__Exercise objective__: Please copy every line below that contains the string "fontSize".

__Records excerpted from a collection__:
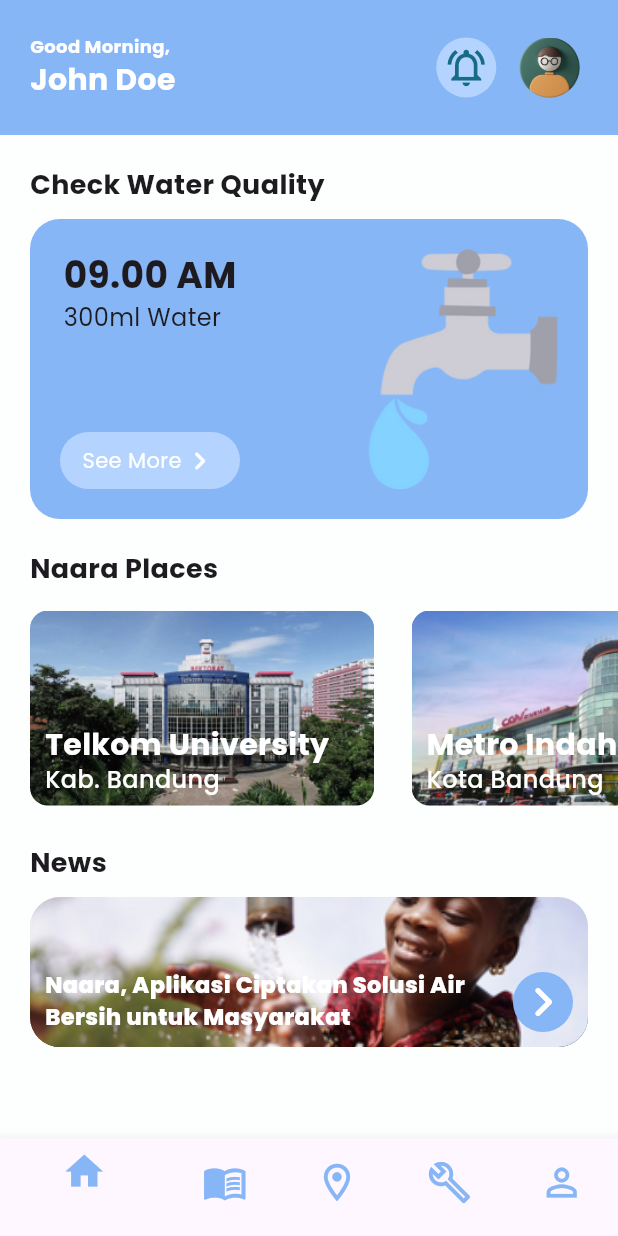
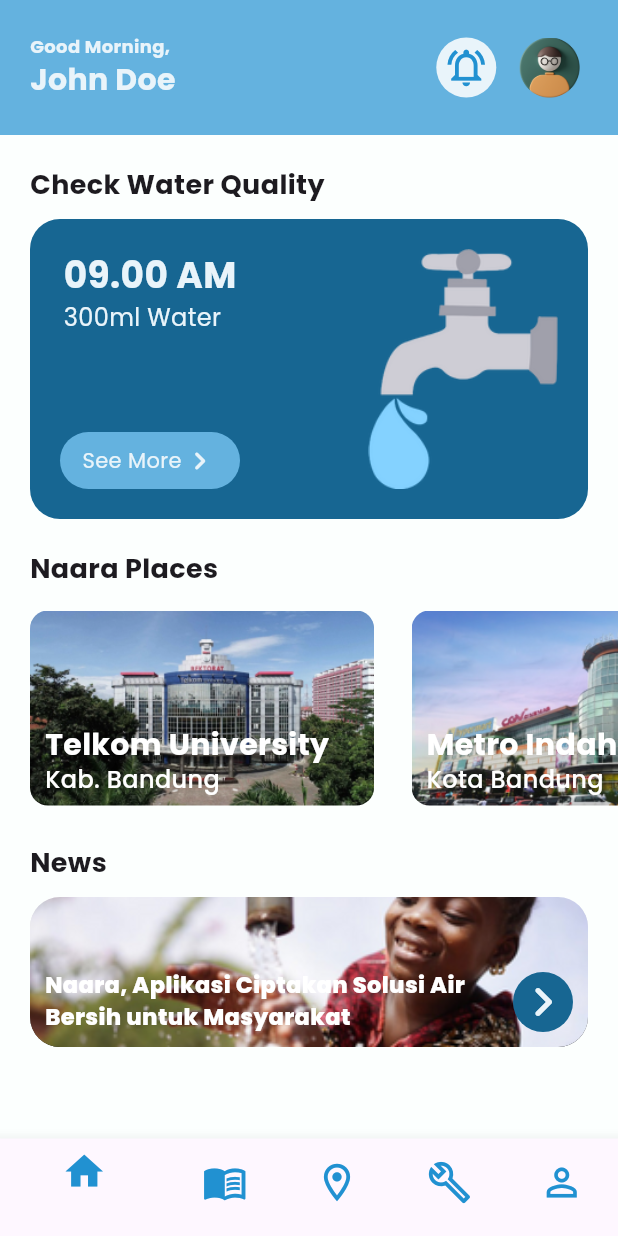
Before and after one commit to raihansyahrin/naara_app, a Flutter app: the screen it shows after launch, on a phone screen of 412 x 824 dp. Run offline on Flutter 3.47's test engine with Material 3 defaults, Android fonts, the phone set to English and light mode, and no system bars; our stand-ins replace google_fonts, google_maps_flutter.

Commit message:
color themes

```diff
--- a/lib/themes/colors.dart
+++ b/lib/themes/colors.dart
@@ -4,104 +4,128 @@ import 'package:flutter/material.dart';
 // PRIMARY COLOR
 // -----------------------------------------
 const MaterialColor primary = MaterialColor(_primaryPrimaryValue, <int, Color>{
-  50: Color(0xFFF0F6FE),
-  100: Color(0xFFDBE9FC),
-  200: Color(0xFFC3DBFB),
-  300: Color(0xFFAACCF9),
-  400: Color(0xFF98C1F7),
+  50: Color(0xFFE4F2F9),
+  100: Color(0xFFBCDEF1),
+  200: Color(0xFF90C8E8),
+  300: Color(0xFF64B2DF),
+  400: Color(0xFF42A2D8),
   500: Color(_primaryPrimaryValue),
-  600: Color(0xFF7EAFF5),
-  700: Color(0xFF73A6F3),
-  800: Color(0xFF699EF2),
-  900: Color(0xFF568EEF),
+  600: Color(0xFF1D89CC),
+  700: Color(0xFF187EC6),
+  800: Color(0xFF1474C0),
+  900: Color(0xFF0B62B5),
 });
-const int _primaryPrimaryValue = 0xFF86B6F6;
+const int _primaryPrimaryValue = 0xFF2191D1;
 
 const MaterialColor primaryAccent =
     MaterialColor(_primaryAccentValue, <int, Color>{
-  100: Color(0xFFFFFFFF),
+  100: Color(0xFFE1EFFF),
   200: Color(_primaryAccentValue),
-  400: Color(0xFFEBF2FF),
-  700: Color(0xFFD2E2FF),
+  400: Color(0xFF7BB9FF),
+  700: Color(0xFF62ABFF),
 });
-const int _primaryAccentValue = 0xFFFFFFFF;
+const int _primaryAccentValue = 0xFFAED4FF;
 
 // -----------------------------------------
 // SECONDARY COLOR
 // -----------------------------------------
 const MaterialColor secondary =
     MaterialColor(_secondaryPrimaryValue, <int, Color>{
-  50: Color(0xFFF6FAFF),
-  100: Color(0xFFE9F2FF),
-  200: Color(0xFFDAEAFF),
-  300: Color(0xFFCBE1FF),
-  400: Color(0xFFBFDAFF),
+  50: Color(0xFFECF6FB),
+  100: Color(0xFFD1E8F5),
+  200: Color(0xFFB2D9EF),
+  300: Color(0xFF93C9E9),
+  400: Color(0xFF7BBEE4),
   500: Color(_secondaryPrimaryValue),
-  600: Color(0xFFADCFFF),
-  700: Color(0xFFA4C9FF),
-  800: Color(0xFF9CC3FF),
-  900: Color(0xFF8CB9FF),
+  600: Color(0xFF5CABDB),
+  700: Color(0xFF52A2D7),
+  800: Color(0xFF4899D2),
+  900: Color(0xFF368ACA),
 });
-const int _secondaryPrimaryValue = 0xFFB4D4FF;
+const int _secondaryPrimaryValue = 0xFF64B2DF;
 
 const MaterialColor secondaryAccent =
     MaterialColor(_secondaryAccentValue, <int, Color>{
   100: Color(0xFFFFFFFF),
   200: Color(_secondaryAccentValue),
-  400: Color(0xFFFFFFFF),
-  700: Color(0xFFFFFFFF),
+  400: Color(0xFFADDAFF),
+  700: Color(0xFF94CEFF),
 });
-const int _secondaryAccentValue = 0xFFFFFFFF;
+const int _secondaryAccentValue = 0xFFE0F1FF;
 
 // -----------------------------------------
 // TERTIARY COLOR
 // -----------------------------------------
 const MaterialColor tertiary =
     MaterialColor(_tertiaryPrimaryValue, <int, Color>{
-  50: Color(0xFFFDFEFF),
-  100: Color(0xFFFAFCFF),
-  200: Color(0xFFF7FAFF),
-  300: Color(0xFFF3F8FF),
-  400: Color(0xFFF1F7FF),
+  50: Color(0xFFE3EDF2),
+  100: Color(0xFFB9D1DE),
+  200: Color(0xFF8BB3C9),
+  300: Color(0xFF5D94B3),
+  400: Color(0xFF3A7DA2),
   500: Color(_tertiaryPrimaryValue),
-  600: Color(0xFFECF4FF),
-  700: Color(0xFFE9F2FF),
-  800: Color(0xFFE7F0FF),
-  900: Color(0xFFE2EEFF),
+  600: Color(0xFF145E8A),
+  700: Color(0xFF11537F),
+  800: Color(0xFF0D4975),
+  900: Color(0xFF073863),
 });
-const int _tertiaryPrimaryValue = 0xFFEEF5FF;
+const int _tertiaryPrimaryValue = 0xFF176692;
 
 const MaterialColor tertiaryAccent =
     MaterialColor(_tertiaryAccentValue, <int, Color>{
+  100: Color(0xFF95C7FF),
+  200: Color(_tertiaryAccentValue),
+  400: Color(0xFF2F90FF),
+  700: Color(0xFF1583FF),
+});
+const int _tertiaryAccentValue = 0xFF62ACFF;
+
+// -----------------------------------------
+// LIGHT COLOR
+// -----------------------------------------
+const MaterialColor light = MaterialColor(_lightPrimaryValue, <int, Color>{
+  50: Color(0xFFFCFEFE),
+  100: Color(0xFFF8FCFE),
+  200: Color(0xFFF4FAFD),
+  300: Color(0xFFF0F7FC),
+  400: Color(0xFFECF6FB),
+  500: Color(_lightPrimaryValue),
+  600: Color(0xFFE6F3F9),
+  700: Color(0xFFE3F1F9),
+  800: Color(0xFFDFEFF8),
+  900: Color(0xFFD9ECF6),
+});
+const int _lightPrimaryValue = 0xFFE9F4FA;
+
+const MaterialColor lightAccent = MaterialColor(_lightAccentValue, <int, Color>{
   100: Color(0xFFFFFFFF),
-  200: Color(_tertiaryAccentValue),
+  200: Color(_lightAccentValue),
   400: Color(0xFFFFFFFF),
   700: Color(0xFFFFFFFF),
 });
-const int _tertiaryAccentValue = 0xFFFFFFFF;
+const int _lightAccentValue = 0xFFFFFFFF;
 
 // -----------------------------------------
-// ACCENT COLOR
+// DARK COLOR
 // -----------------------------------------
-const MaterialColor accent = MaterialColor(_accentPrimaryValue, <int, Color>{
-  50: Color(0xFFE3EDF1),
-  100: Color(0xFFB9D3DB),
-  200: Color(0xFF8BB5C3),
-  300: Color(0xFF5D97AB),
-  400: Color(0xFF3A8199),
-  500: Color(_accentPrimaryValue),
-  600: Color(0xFF14637F),
-  700: Color(0xFF115874),
-  800: Color(0xFF0D4E6A),
-  900: Color(0xFF073C57),
+const MaterialColor dark = MaterialColor(_darkPrimaryValue, <int, Color>{
+  50: Color(0xFFE1E2E3),
+  100: Color(0xFFB3B7B9),
+  200: Color(0xFF81878A),
+  300: Color(0xFF4F565B),
+  400: Color(0xFF293238),
+  500: Color(_darkPrimaryValue),
+  600: Color(0xFF030C12),
+  700: Color(0xFF020A0F),
+  800: Color(0xFF02080C),
+  900: Color(0xFF010406),
 });
-const int _accentPrimaryValue = 0xFF176B87;
+const int _darkPrimaryValue = 0xFF030E15;
 
-const MaterialColor accentAccent =
-    MaterialColor(_accentAccentValue, <int, Color>{
-  100: Color(0xFF8BD1FF),
-  200: Color(_accentAccentValue),
-  400: Color(0xFF25AAFF),
-  700: Color(0xFF0BA0FF),
+const MaterialColor darkAccent = MaterialColor(_darkAccentValue, <int, Color>{
+  100: Color(0xFF4D4DFF),
+  200: Color(_darkAccentValue),
+  400: Color(0xFF0000E6),
+  700: Color(0xFF0000CD),
 });
-const int _accentAccentValue = 0xFF58BDFF;
+const int _darkAccentValue = 0xFF1A1AFF;
--- a/lib/widgets/dashboard_page/header_widget.dart
+++ b/lib/widgets/dashboard_page/header_widget.dart
@@ -10,7 +10,9 @@ class Header extends StatelessWidget {
   @override
   Widget build(BuildContext context) {
     return Container(
-      decoration: BoxDecoration(color: primary),
+      decoration: BoxDecoration(
+        color: secondary,
+      ),
       child: Padding(
         padding: const EdgeInsets.all(20.0),
         child: Row(
@@ -22,16 +24,12 @@ class Header extends StatelessWidget {
                 Text(
                   "Good Morning,",
                   style: GoogleFonts.poppins(
-                      fontSize: 12,
-                      fontWeight: FontWeight.bold,
-                      color: Colors.white),
+                      fontSize: 12, fontWeight: FontWeight.bold, color: light),
                 ),
                 Text(
                   "John Doe",
                   style: GoogleFonts.poppins(
-                      fontSize: 20,
-                      fontWeight: FontWeight.bold,
-                      color: Colors.white),
+                      fontSize: 20, fontWeight: FontWeight.bold, color: light),
                 ),
               ],
             ),
@@ -40,13 +38,13 @@ class Header extends StatelessWidget {
                 Container(
                   padding: EdgeInsets.all(5),
                   decoration: BoxDecoration(
-                    color: secondary,
+                    color: light,
                     shape: BoxShape.circle,
                   ),
                   child: Icon(
                     Icons.notifications_active_outlined,
                     size: 30,
-                    color: accent,
+                    color: primary,
                   ),
                 ),
                 SizedBox(
--- a/lib/widgets/dashboard_page/news_widget.dart
+++ b/lib/widgets/dashboard_page/news_widget.dart
@@ -61,10 +61,12 @@ class NewsArticle extends StatelessWidget {
                 ),
                 Container(
                   decoration: BoxDecoration(
-                      color: primary, borderRadius: BorderRadius.circular(50)),
+                    color: tertiary,
+                    borderRadius: BorderRadius.circular(50),
+                  ),
                   child: Icon(
                     Icons.chevron_right_rounded,
-                    color: primaryAccent,
+                    color: light,
                     size: 40,
                   ),
                 )
--- a/lib/widgets/dashboard_page/water_information_widget.dart
+++ b/lib/widgets/dashboard_page/water_information_widget.dart
@@ -18,7 +18,7 @@ class WaterInformation extends StatelessWidget {
             width: double.infinity,
             height: 200,
             decoration: BoxDecoration(
-              color: primary,
+              color: tertiary,
               borderRadius: BorderRadius.all(
                 Radius.circular(20),
               ),
@@ -39,6 +39,7 @@ class WaterInformation extends StatelessWidget {
                             style: GoogleFonts.poppins(
                               fontSize: 24,
                               fontWeight: FontWeight.w700,
+                              color: light,
                             ),
                           ),
                           Text(
@@ -46,6 +47,7 @@ class WaterInformation extends StatelessWidget {
                             style: GoogleFonts.poppins(
                               fontSize: 16,
                               fontWeight: FontWeight.w400,
+                              color: light,
                             ),
                           ),
                         ],
@@ -64,14 +66,14 @@ class WaterInformation extends StatelessWidget {
                             Text(
                               'See More',
                               style: GoogleFonts.poppins(
-                                color: primaryAccent,
+                                color: light,
                                 fontSize: 14,
                                 fontWeight: FontWeight.w400,
                               ),
                             ),
                             Icon(
                               Icons.keyboard_arrow_right_rounded,
-                              color: primaryAccent,
+                              color: light,
                             ),
                           ],
                         ),
--- a/lib/widgets/education_page/category_selector_widget.dart
+++ b/lib/widgets/education_page/category_selector_widget.dart
@@ -60,9 +60,7 @@ class _CategorySelectorState extends State<CategorySelector> {
                   child: Text(
                     categories[index],
                     style: GoogleFonts.poppins(
-                      color: index == selectedIndex
-                          ? Colors.white
-                          : Colors.white60,
+                      color: index == selectedIndex ? Colors.white : light,
                       fontSize: 20,
                       fontWeight: FontWeight.w600,
                     ),
--- a/lib/widgets/education_page/education_list_widget.dart
+++ b/lib/widgets/education_page/education_list_widget.dart
@@ -55,7 +55,7 @@ class EducationList extends StatelessWidget {
                           style: GoogleFonts.poppins(
                               fontSize: 18,
                               fontWeight: FontWeight.w600,
-                              color: primaryAccent),
+                              color: light),
                         ),
                         SizedBox(
                           height: 15,
@@ -65,7 +65,7 @@ class EducationList extends StatelessWidget {
                           style: GoogleFonts.poppins(
                               fontSize: 16,
                               fontWeight: FontWeight.w400,
-                              color: primaryAccent),
+                              color: light),
                         ),
                       ],
                     )
--- a/lib/widgets/education_page/search_field_widget.dart
+++ b/lib/widgets/education_page/search_field_widget.dart
@@ -16,7 +16,7 @@ class SearchField extends StatelessWidget {
             child: Container(
               decoration: BoxDecoration(
                 borderRadius: BorderRadius.circular(50),
-                color: primary,
+                color: secondary,
                 boxShadow: [
                   BoxShadow(
                     color: Colors.grey.withOpacity(0.8),
--- a/lib/widgets/profile_page/proflie_list_widget.dart
+++ b/lib/widgets/profile_page/proflie_list_widget.dart
@@ -29,7 +29,7 @@ class ProfileListWidget extends StatelessWidget {
                 height: 69,
                 padding: EdgeInsets.symmetric(horizontal: 10),
                 decoration: BoxDecoration(
-                    color: primary, borderRadius: BorderRadius.circular(10)),
+                    color: secondary, borderRadius: BorderRadius.circular(10)),
                 child: Column(
                   mainAxisAlignment: MainAxisAlignment.center,
                   children: [
@@ -44,6 +44,7 @@ class ProfileListWidget extends StatelessWidget {
                           child: Icon(
                             profile[index].icon,
                             size: 40,
+                            color: tertiary,
                           ),
                         ),
                         SizedBox(
@@ -54,6 +55,7 @@ class ProfileListWidget extends StatelessWidget {
                           style: TextStyle(
                             fontSize: 20,
                             fontWeight: FontWeight.w600,
+                            color: light,
                           ),
                         )
                       ],
```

__Answer box__:
-                      fontSize: 12,
+                      fontSize: 12, fontWeight: FontWeight.bold, color: light),
-                      fontSize: 20,
+                      fontSize: 20, fontWeight: FontWeight.bold, color: light),
                               fontSize: 24,
                               fontSize: 16,
                                 fontSize: 14,
                       fontSize: 20,
                               fontSize: 18,
                               fontSize: 16,
                             fontSize: 20,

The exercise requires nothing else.